We’re nearing the end of the year. This time last year, it seemed that a lot of us were relieved to have made it through 2020 - a year like no other, where we had been pushed - or so it seemed at the time - to our very limits. Now, twelve months on, we could be mistaken for thinking we’re in the 1993 movie Groundhog Day.
We’re nearing the end of the year. This time last year, it seemed that a lot of us were relieved to have made it through 2020 - a year like no other, where we had been pushed - or so it seemed at the time - to our very limits. Now, twelve months on, we could be mistaken for thinking we’re in the 1993 movie Groundhog Day. It’s been another tumultuous year, with many of us experiencing lengthy lockdowns, staffing crises, and ever-changing rules and expectations.
I think for many of us, we didn’t expect that this year would be almost a carbon copy of the last one, and so as we head towards 2022, we can be forgiven for feeling tired, overwhelmed, and maybe even starting to “fall out of love” with the early childhood sector altogether. This is not okay. Our sector needs amazing people like you. It needs people who are passionate about what they do, who are advocates for children and families, and for play. But, it’s hard to be an advocate when you are holding onto two years worth of ups and downs. There have definitely been downs, but there have also been ups! There have been moments of connection, of wonder, of creativity and of growth. We can’t lose those moments. But we will, unless we build ourselves back up.
If you are lucky enough to have holidays over the summer period - relish them.
Make plans, make no plans.
Go to the beach, go to bed.
Watch a movie, read a book.
Create something, consume something.
Do what you need to do to fill your tank back up. Each of us is different and requires different things. Extroverts may need extra time with friends and family, out seeking adventure and connection. Introverts may need more time alone, kicking back in a hammock with a good book and some silence. Work out what it is that you need and do that.
There are many services that remain open across the holiday period, and so of course, educators are required to work during this time.
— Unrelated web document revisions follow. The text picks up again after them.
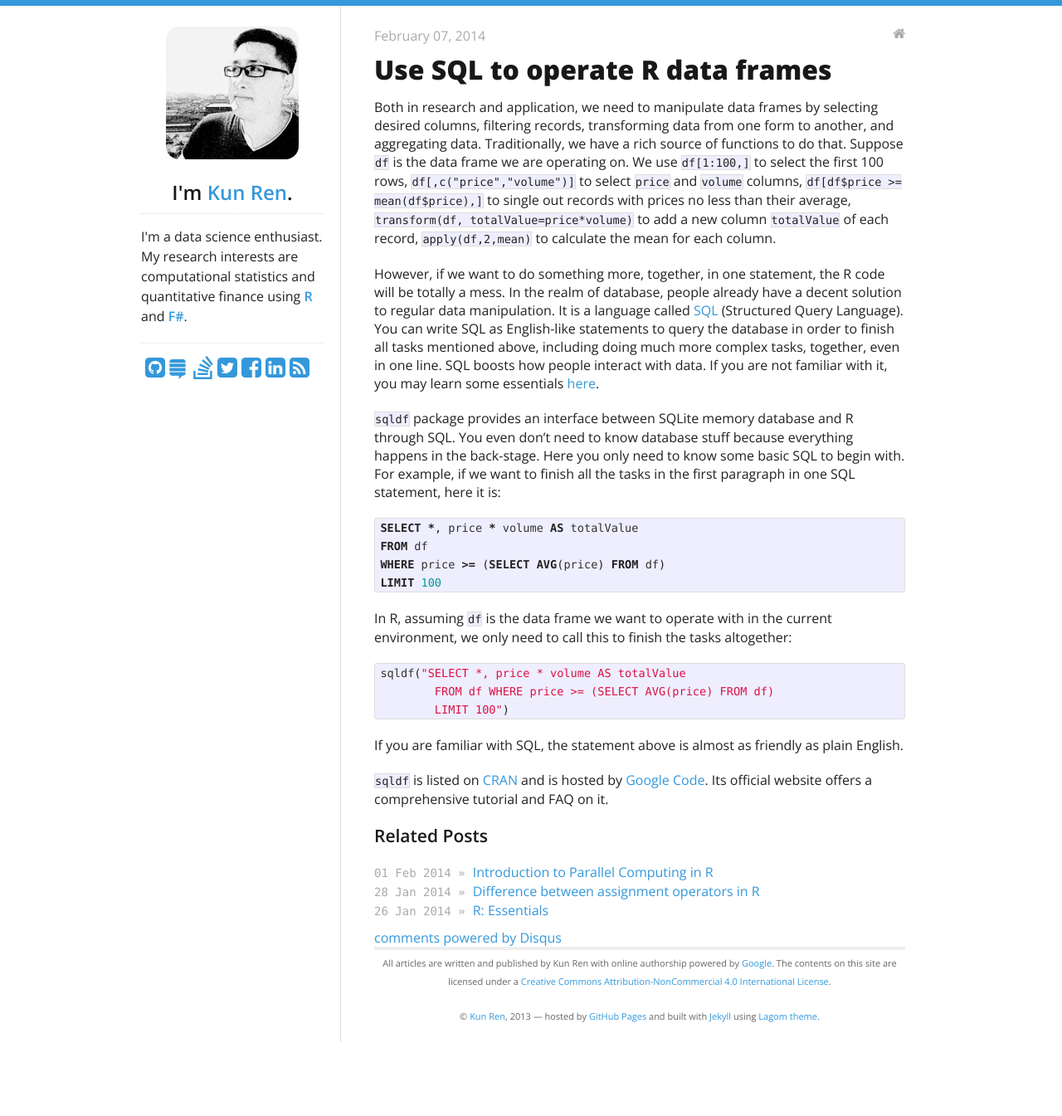
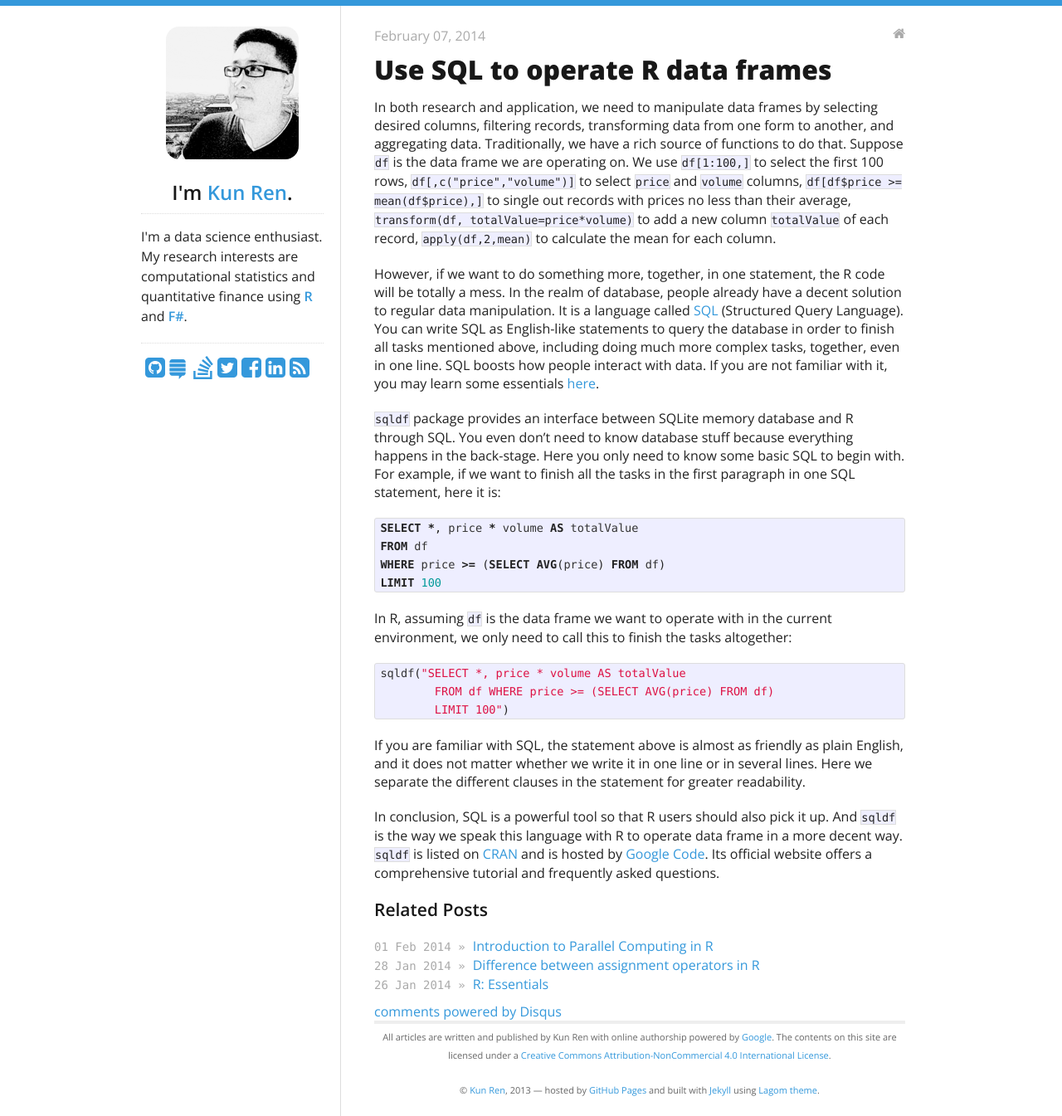
Before and after one commit to harryprince/renkun-ken.github.io, a Jekyll site: the page built from _posts/2014-02-07-use-sql-to-operate-on-r-data-frames.md, in a window 1280 px wide. Shown: the whole page at 83% size. Built offline with Jekyll 4.4.1, drawn with Linux system fonts in a browser that asks for light colours; nearby versions of some CDN libraries; comment, search, counter and statistics services are not loaded; before the commit the page ends 1256 px from its top, so only the background shows below that.

Commit message:
blog fix

```diff
--- a/_posts/2014-02-07-use-sql-to-operate-on-r-data-frames.md
+++ b/_posts/2014-02-07-use-sql-to-operate-on-r-data-frames.md
@@ -6,7 +6,7 @@ categories:
 - R
 ---
 
-Both in research and application, we need to manipulate data frames by selecting desired columns, filtering records, transforming data from one form to another, and aggregating data. Traditionally, we have a rich source of functions to do that. Suppose `df` is the data frame we are operating on. We use `df[1:100,]` to select the first 100 rows, `df[,c("price","volume")]` to select `price` and `volume` columns, `df[df$price >= mean(df$price),]` to single out records with prices no less than their average, `transform(df, totalValue=price*volume)` to add a new column `totalValue` of each record, `apply(df,2,mean)` to calculate the mean for each column.
+In both research and application, we need to manipulate data frames by selecting desired columns, filtering records, transforming data from one form to another, and aggregating data. Traditionally, we have a rich source of functions to do that. Suppose `df` is the data frame we are operating on. We use `df[1:100,]` to select the first 100 rows, `df[,c("price","volume")]` to select `price` and `volume` columns, `df[df$price >= mean(df$price),]` to single out records with prices no less than their average, `transform(df, totalValue=price*volume)` to add a new column `totalValue` of each record, `apply(df,2,mean)` to calculate the mean for each column.
 
 However, if we want to do something more, together, in one statement, the R code will be totally a mess. In the realm of database, people already have a decent solution to regular data manipulation. It is a language called [SQL](https://en.wikipedia.org/wiki/SQL) (Structured Query Language). You can write SQL as English-like statements to query the database in order to finish all tasks mentioned above, including doing much more complex tasks, together, even in one line. SQL boosts how people interact with data. If you are not familiar with it, you may learn some essentials [here](http://www.w3schools.com/sql/).
 
@@ -27,6 +27,6 @@ sqldf("SELECT *, price * volume AS totalValue
         LIMIT 100")
 {% endhighlight %}
 
-If you are familiar with SQL, the statement above is almost as friendly as plain English.
+If you are familiar with SQL, the statement above is almost as friendly as plain English, and it does not matter whether we write it in one line or in several lines. Here we separate the different clauses in the statement for greater readability.
 
-`sqldf` is listed on [CRAN](http://cran.r-project.org/web/packages/sqldf/) and is hosted by [Google Code](https://code.google.com/p/sqldf/). Its official website offers a comprehensive tutorial and FAQ on it.
+In conclusion, SQL is a powerful tool so that R users should also pick it up. And `sqldf` is the way we speak this language with R to operate data frame in a more decent way. `sqldf` is listed on [CRAN](http://cran.r-project.org/web/packages/sqldf/) and is hosted by [Google Code](https://code.google.com/p/sqldf/). Its official website offers a comprehensive tutorial and frequently asked questions.
```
It can be hard to stay focussed at work when everyone else - or so it seems - is enjoying ice cream on a Wednesday afternoon, or enjoying a morning at the movies. The key is to take “mini breaks”. Do things within your work day that help you to disconnect and recharge, without being away from your service. Some things you could try:
It can be tempting to think about the year ahead: what room will I be in? How will I set it up? What children will we have? What professional learning do I want to do?
But before we can get to 2022 - we need to focus on right now. And right now, if you are tired, or impatient, or resenting your work - you need a break. You need to take time to just be and to think about what you really want, and why you do what you do.Perhaps after a few sleep-ins, some Netflix binge sessions, or a lazy day by the pool, you might find yourself feeling recharged and ready to get back to making the world a better place for children!
It's not simply enough to record that there is a hazard - there needs to be a process to report that hazard.
The terms "hazard" and "risk" are used quite a lot in early childhood. But what do they really mean, and what is the difference?
Risk assessments can sometimes feel onerous. There are a multitude of experiences, hazards and events that require risk assessing in our early education and care services and the paperwork can feel a little overwhelming at times. But, we want you to think about risk assessments as being a positive thing.